§ Action item:
If a line in the entries below includes "testimonial", pick it out and copy it.

-- Task material follows --

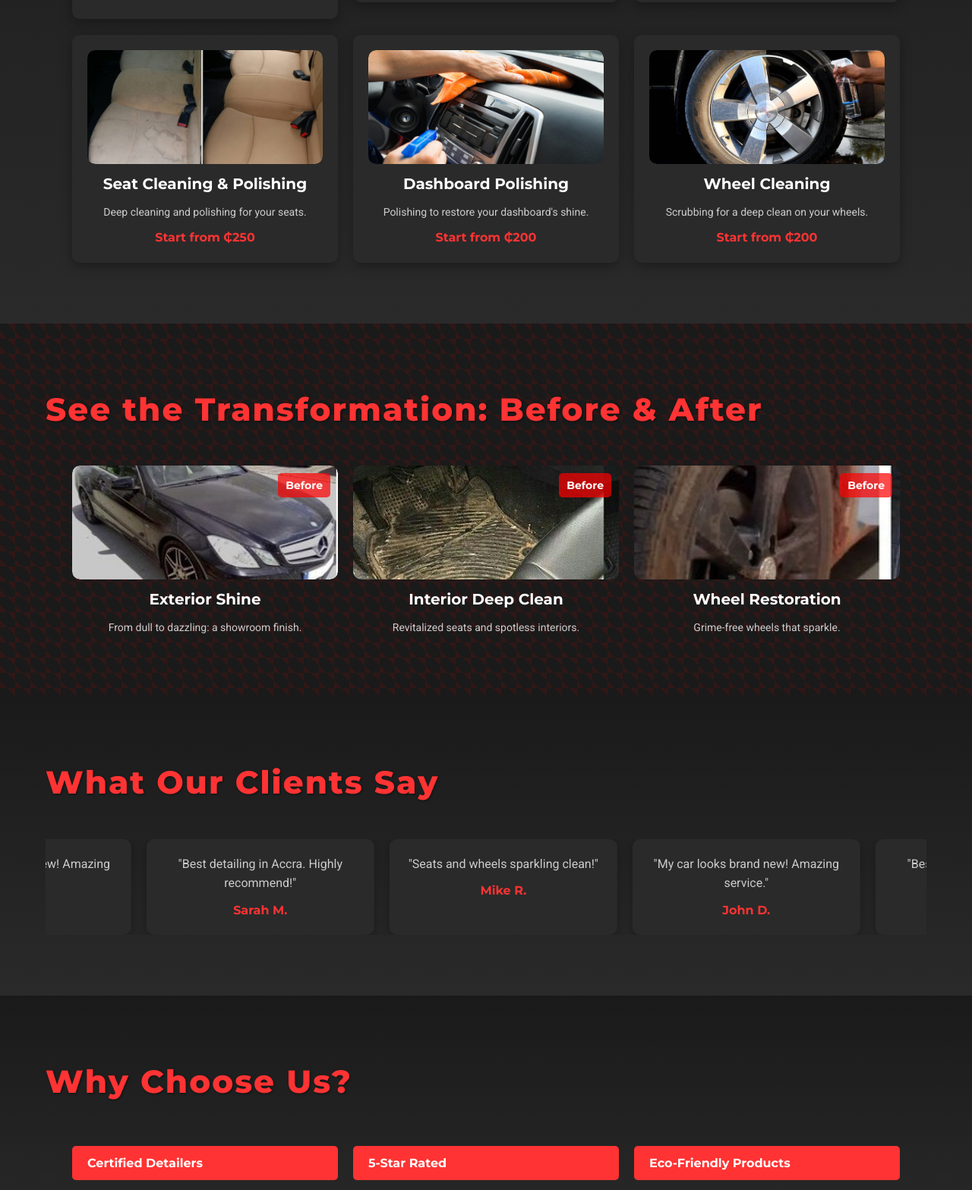
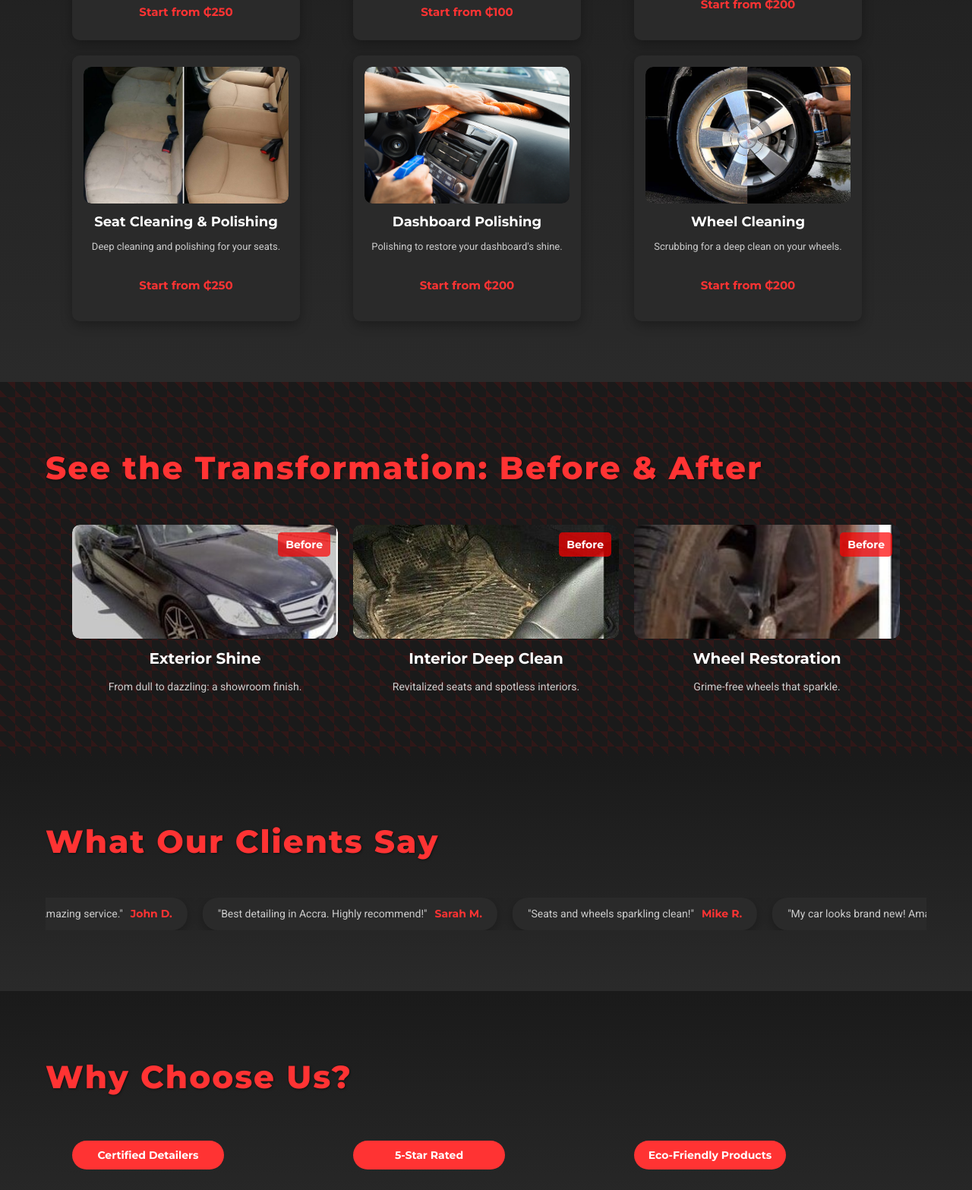
Before and after one commit to Froxxtt-dev/KK-Brothers, a plain HTML site: page index.html in a window 1280 px wide. Shown: the part 2276-3843 px from the top of the page at 76% size. Drawn offline with nearby package versions, Linux system fonts and the light colour scheme; a small style sheet from the web is missing.

Commit message:
Update styles.css

```diff
--- a/styles.css
+++ b/styles.css
@@ -333,11 +333,16 @@ body {
 
 .service-card {
   background: #2a2a2a;
-  padding: 20px;
+  padding: 15px;
   border-radius: 10px;
   box-shadow: 0 5px 15px rgba(0, 0, 0, 0.3);
   transition: transform 0.3s ease, box-shadow 0.3s ease;
   text-align: center;
+  max-width: 300px;
+  height: 350px;
+  display: flex;
+  flex-direction: column;
+  justify-content: space-between;
 }
 
 .service-card:hover {
@@ -347,7 +352,7 @@ body {
 
 .service-image-wrapper {
   width: 100%;
-  height: 150px;
+  height: 180px;
   overflow: hidden;
   border-radius: 10px;
   margin-bottom: 10px;
@@ -363,23 +368,24 @@ body {
 
 .service-card h3 {
   font-family: 'Montserrat', Arial, sans-serif;
-  font-size: 20px;
+  font-size: 18px;
   font-weight: 700;
-  margin-bottom: 10px;
+  margin-bottom: 8px;
   color: #ffffff;
 }
 
 .service-card p {
-  font-size: 14px;
+  font-size: 13px;
   color: #cccccc;
+  flex-grow: 1;
 }
 
 .service-card .price {
   font-family: 'Montserrat', Arial, sans-serif;
-  font-size: 16px;
+  font-size: 15px;
   font-weight: 700;
   color: #ff3333;
-  margin-top: 10px;
+  margin-top: 8px;
 }
 
 /* Before and After Section */
@@ -512,24 +518,27 @@ body {
 }
 
 .testimonial-item {
-  flex: 0 0 300px;
+  flex: 0 0 auto;
   background: #2a2a2a;
-  padding: 20px;
+  padding: 10px 20px;
   margin: 0 10px;
-  border-radius: 10px;
+  border-radius: 20px;
   box-shadow: 0 5px 15px rgba(0, 0, 0, 0.3);
   text-align: center;
+  display: flex;
+  align-items: center;
+  white-space: nowrap;
 }
 
 .testimonial-item p {
-  font-size: 16px;
+  font-size: 14px;
   color: #cccccc;
-  margin-bottom: 10px;
+  margin-right: 10px;
 }
 
 .testimonial-item h5 {
   font-family: 'Montserrat', Arial, sans-serif;
-  font-size: 16px;
+  font-size: 14px;
   font-weight: 700;
   color: #ff3333;
 }
@@ -558,12 +567,14 @@ body {
 .trust-badge {
   background: #ff3333;
   color: #ffffff;
-  padding: 10px 20px;
-  border-radius: 5px;
+  padding: 8px 16px;
+  border-radius: 20px;
   font-family: 'Montserrat', Arial, sans-serif;
-  font-size: 16px;
+  font-size: 14px;
   font-weight: 700;
   margin: 10px 0;
+  max-width: 200px;
+  text-align: center;
 }
 
 /* Stats Section */
@@ -928,8 +939,12 @@ footer a:hover {
     font-size: 34px;
   }
 
+  .service-card {
+    height: 320px;
+  }
+
   .service-image-wrapper {
-    height: 120px;
+    height: 150px;
   }
 
   .before-after-section h2 {
@@ -944,8 +959,26 @@ footer a:hover {
     font-size: 34px;
   }
 
+  .testimonial-item {
+    padding: 8px 16px;
+  }
+
+  .testimonial-item p {
+    font-size: 12px;
+  }
+
+  .testimonial-item h5 {
+    font-size: 12px;
+  }
+
   .trust-section h2 {
     font-size: 34px;
+  }
+
+  .trust-badge {
+    padding: 6px 12px;
+    font-size: 12px;
+    max-width: 160px;
   }
 
   .stats-section h2 {
@@ -1026,6 +1059,14 @@ footer a:hover {
     font-size: 28px;
   }
 
+  .service-card {
+    height: 300px;
+  }
+
+  .service-image-wrapper {
+    height: 140px;
+  }
+
   .before-after-section h2 {
     font-size: 28px;
   }
```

-- Task material concluded --

§ Response box:
 .testimonial-item {
 .testimonial-item p {
 .testimonial-item h5 {
+  .testimonial-item {
+  .testimonial-item p {
+  .testimonial-item h5 {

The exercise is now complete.